I checked the Top Ten Tuesday on Broke and the Bookish today, and I thought of a handful right off the top of my head. The topic is Top Ten Books that Make You Think. This list is not the books that make you think, but the ones that have most expanded my inner horizons. Consequently, many of them are books I read in school.
1. Othello. I can't very well list every Shakespeare play here, and that's the one that made me realize the universal and timeless notions Shakespeare was tapping into. Also, y'know, racist, so it taught me how to start approaching problematic elements in things I like.
2. Crime and Punishment was the first book I enjoyed that everyone around me disliked. I think the notion of being sick with guilt resonated with a part of my angsty teenage self that hated me just for existing. I found a new sort of escapism in this reading, the kind that's glad you're not that bad off.
3. Night by Elie Wiesel brought the horror of the Holocaust home for me in a way the pictures of mass graves, of skeletal survivors, of firsthand accounts by soldiers, couldn't. I'd never experienced the kind of hunger and pain and cold Wiesel describes, and I never will, but I understand it better.
4. The Yellow Wallpaper not only messed with my mind, but helped me to see ways women were being silenced without the vast majority of us even noticing.
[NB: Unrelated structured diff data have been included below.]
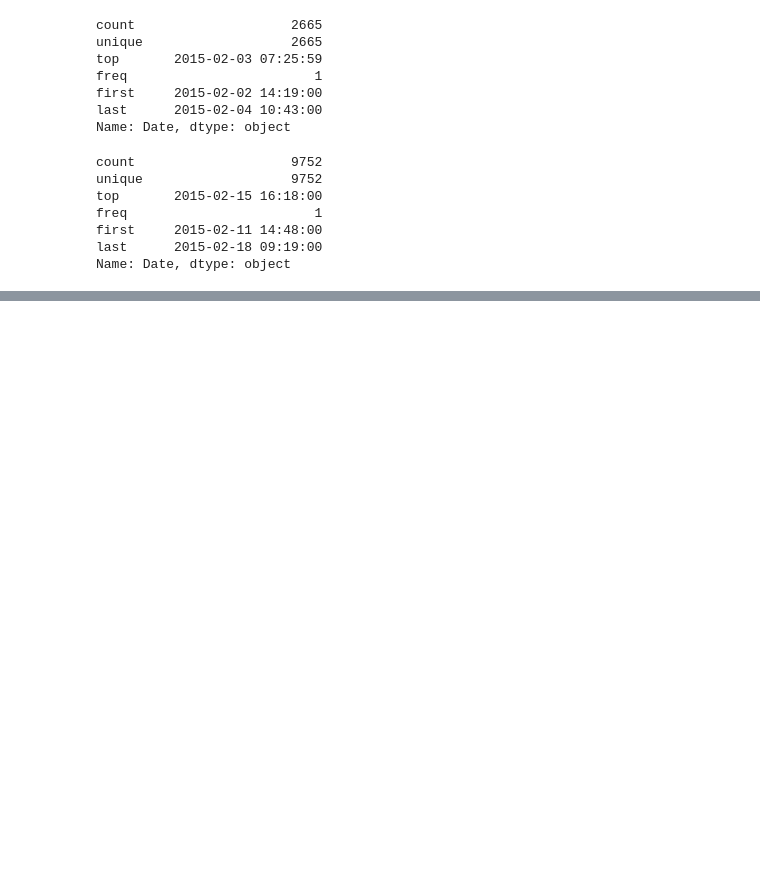
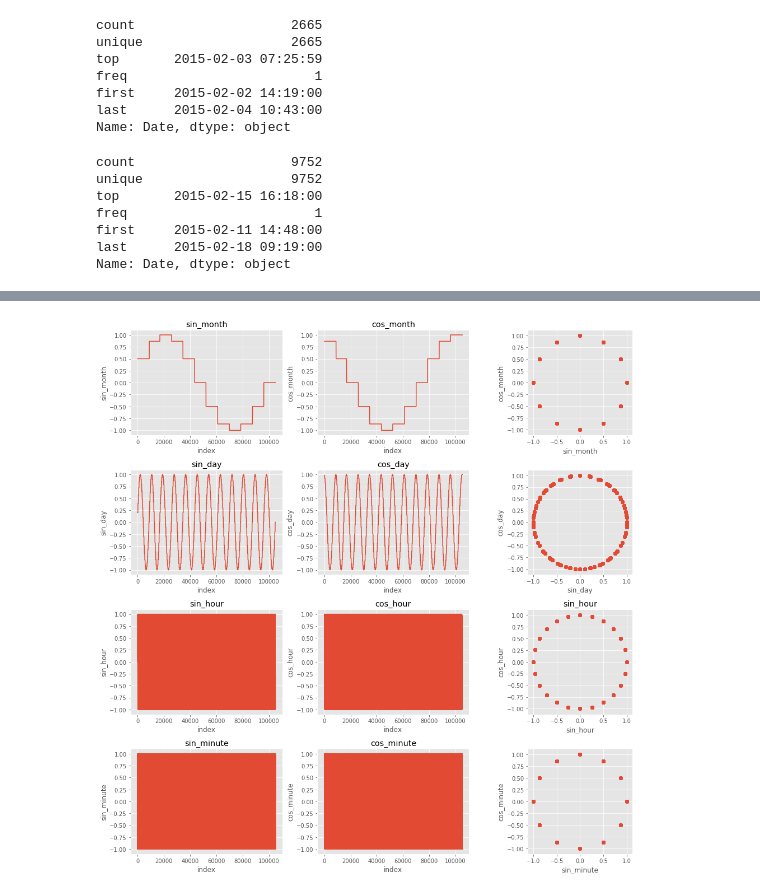
Before and after one commit to yungshun317/sklearn-occupancy-detection-time-series-forecasting, a Jupyter notebook: occupancy_detection_dataset.ipynb, the cells around one changed output, grey strips where cells are left out. Saved outputs shown, nothing was run; the diff lists cells and outputs as text; code cells hidden in the pictures; blank space fills up the shorter version.

Commit message:
Create a sine and a cosine facet of month, day, hour, and minute to preserve the cyclical nature of datetime

```diff
--- a/occupancy_detection_dataset.ipynb
+++ b/occupancy_detection_dataset.ipynb
@@ -1082,0 +1177,4 @@ Unfortunately, there are missing values between three datasets. To simplify the
+# %%
+demo_datetime = pd.date_range(start='2015-01-01 00:00:00', end='2015-12-31 23:59:00', freq='5min')
+demo_data = pd.DataFrame(demo_datetime, columns=['Date'])
+demo_data.head()
@@ -1082,0 +1228,70 @@ Unfortunately, there are missing values between three datasets. To simplify the
+# %%
+fig, axes = plt.subplots(nrows=4, ncols=3, figsize=(14, 14))
+
+axes[0, 0].set_title("sin_month")
+axes[0, 0].plot(demo_data.index, demo_data['sin_month'])
+axes[0, 0].set_xlabel("index")
+axes[0, 0].set_ylabel("sin_month")
+
+axes[0, 1].set_title("cos_month")
+axes[0, 1].plot(demo_data.index, demo_data['cos_month'])
+axes[0, 1].set_xlabel("index")
+axes[0, 1].set_ylabel("cos_month")
+
+axes[0, 2].set_title("")
+axes[0, 2].scatter(demo_data['sin_month'], demo_data['cos_month'])
+axes[0, 2].set_xlabel("sin_month")
+axes[0, 2].set_ylabel("cos_month")
+axes[0, 2].set_aspect('equal')
+
+axes[1, 0].set_title("sin_day")
+axes[1, 0].plot(demo_data.index, demo_data['sin_day'])
+axes[1, 0].set_xlabel("index")
+axes[1, 0].set_ylabel("sin_day")
+
+axes[1, 1].set_title("cos_day")
+axes[1, 1].plot(demo_data.index, demo_data['cos_day'])
+axes[1, 1].set_xlabel("index")
+axes[1, 1].set_ylabel("cos_day")
+
+axes[1, 2].set_title("")
+axes[1, 2].scatter(demo_data['sin_day'], demo_data['cos_day'])
+axes[1, 2].set_xlabel("sin_day")
+axes[1, 2].set_ylabel("cos_day")
+axes[1, 2].set_aspect('equal')
+
+axes[2, 0].set_title("sin_hour")
+axes[2, 0].plot(demo_data.index, demo_data['sin_hour'])
+axes[2, 0].set_xlabel("index")
+axes[2, 0].set_ylabel("sin_hour")
+
+axes[2, 1].set_title("cos_hour")
+axes[2, 1].plot(demo_data.index, demo_data['cos_hour'])
+axes[2, 1].set_xlabel("index")
+axes[2, 1].set_ylabel("cos_hour")
+
+axes[2, 2].set_title("sin_hour")
+axes[2, 2].scatter(demo_data['sin_hour'], demo_data['cos_hour'])
+axes[2, 2].set_xlabel("sin_hour")
+axes[2, 2].set_ylabel("cos_hour")
+axes[2, 2].set_aspect('equal')
+
+axes[3, 0].set_title("sin_minute")
+axes[3, 0].plot(demo_data.index, demo_data['sin_minute'])
+axes[3, 0].set_xlabel("index")
+axes[3, 0].set_ylabel("sin_minute")
+
+axes[3, 1].set_title("cos_minute")
+axes[3, 1].plot(demo_data.index, demo_data['cos_minute'])
+axes[3, 1].set_xlabel("index")
+axes[3, 1].set_ylabel("cos_minute")
+
+axes[3, 2].set_title("")
+axes[3, 2].scatter(demo_data['sin_minute'], demo_data['cos_minute'])
+axes[3, 2].set_xlabel("sin_minute")
+axes[3, 2].set_ylabel("cos_minute")
+axes[3, 2].set_aspect('equal')
+
+plt.tight_layout()
+# %% [output]
+[figure, added]
```
Also changed, not shown: parts of 18 cells of this notebook.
It made me start looking deeper into my assumptions about power dynamics and human relationships.
5. The House of the Spirits helped raised my awareness of political turmoil in places other than the U.S., and our role in it. It's a fictional tale about one family, with magical realism throughout, but it opened my eyes to a much bigger world.
6. House of Leaves scared the ever-loving crap out of me. Maybe it's pretentious and annoying, but reading it made me want to dig through symbols and peel back layers of story and spend hours dissecting it.
7. The Handmaid's Tale. To me, the best science fiction is the kind that shines a light on aspects of our own society. Not only did I finish this book with the sense of being glad it wasn't true, but I also started to notice where Atwood got the ideas in the first place. If we use it as the cautionary tale it was intended to be, it won't happen, but the erosion of Roe vs. Wade and the recent discussions around birth control being covered by insurance makes this all the more relevant than when it was written.
8. The House of Discarded Dreams is a lovely book that integrates a mythical tradition I'm totally unfamiliar with. I didn't always understand it, but I sure wanted to see what would happen next. This is a book unconstrained by the narrative structures I know, and it was fascinating to read.
9. The Grapes of Wrath was written to highlight the greed of those who caused the Great Depression, and to create sympathy for the workers who suffered from it. The fact that some profit while many starve today hasn't escaped my notice. Nor has the "get a job!" sneering.
10. Brave New World. Once again, science fiction that shines a light on the world it isn't depicting. Lots of aspects of modern society are raised, and satirized. It got me thinking about a lot of things I take for granted. I'm still mulling over some of the topics the book raised.